→ Required work: A faithful copy of the entries is required, with no images in it.

→ Records for the task:

::::::

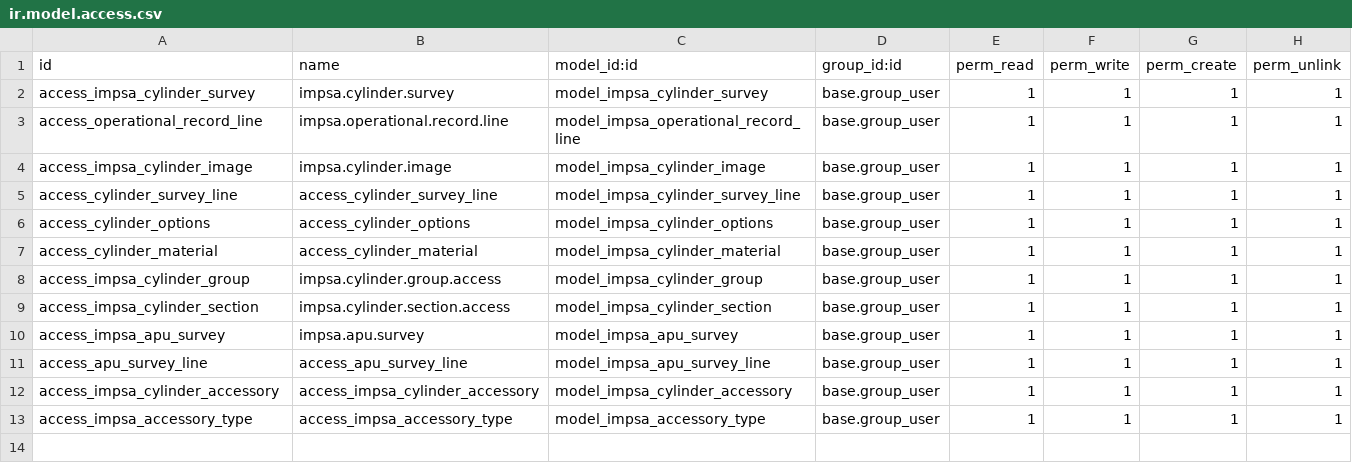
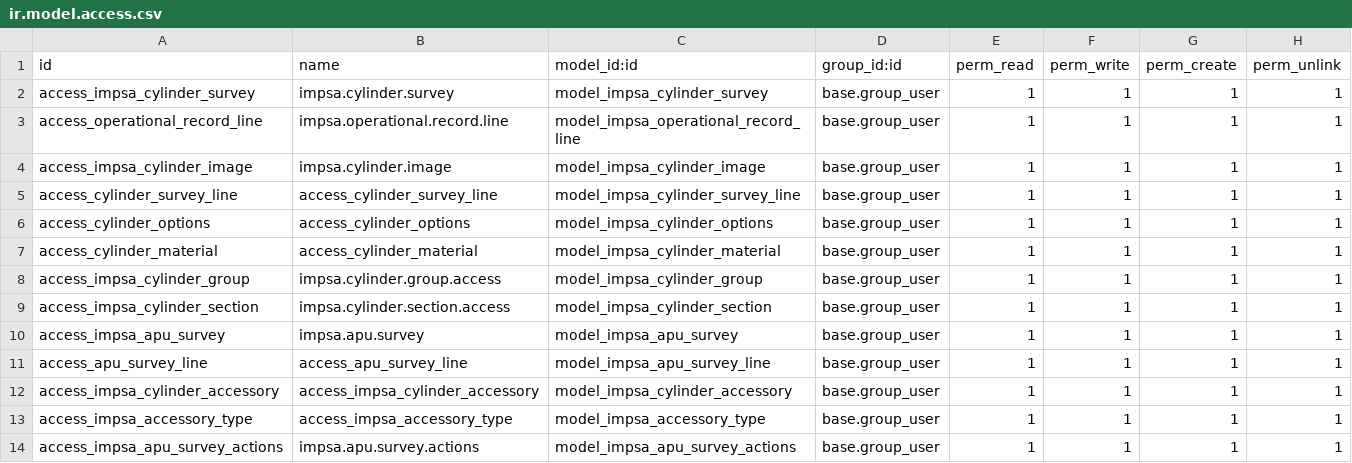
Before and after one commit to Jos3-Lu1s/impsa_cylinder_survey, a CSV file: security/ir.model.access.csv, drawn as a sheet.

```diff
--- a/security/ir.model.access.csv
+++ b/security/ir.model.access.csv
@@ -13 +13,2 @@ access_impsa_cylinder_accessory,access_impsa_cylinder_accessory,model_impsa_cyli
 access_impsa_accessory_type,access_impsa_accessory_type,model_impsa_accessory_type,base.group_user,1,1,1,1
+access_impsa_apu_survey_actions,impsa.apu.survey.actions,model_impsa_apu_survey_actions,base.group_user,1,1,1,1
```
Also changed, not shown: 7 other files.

::::::

→ Result of this task:
Before and after one commit to Jos3-Lu1s/impsa_cylinder_survey, a CSV file: security/ir.model.access.csv, drawn as a sheet.

```diff
--- a/security/ir.model.access.csv
+++ b/security/ir.model.access.csv
@@ -13 +13,2 @@ access_impsa_cylinder_accessory,access_impsa_cylinder_accessory,model_impsa_cyli
 access_impsa_accessory_type,access_impsa_accessory_type,model_impsa_accessory_type,base.group_user,1,1,1,1
+access_impsa_apu_survey_actions,impsa.apu.survey.actions,model_impsa_apu_survey_actions,base.group_user,1,1,1,1
```
Also changed, not shown: 7 other files.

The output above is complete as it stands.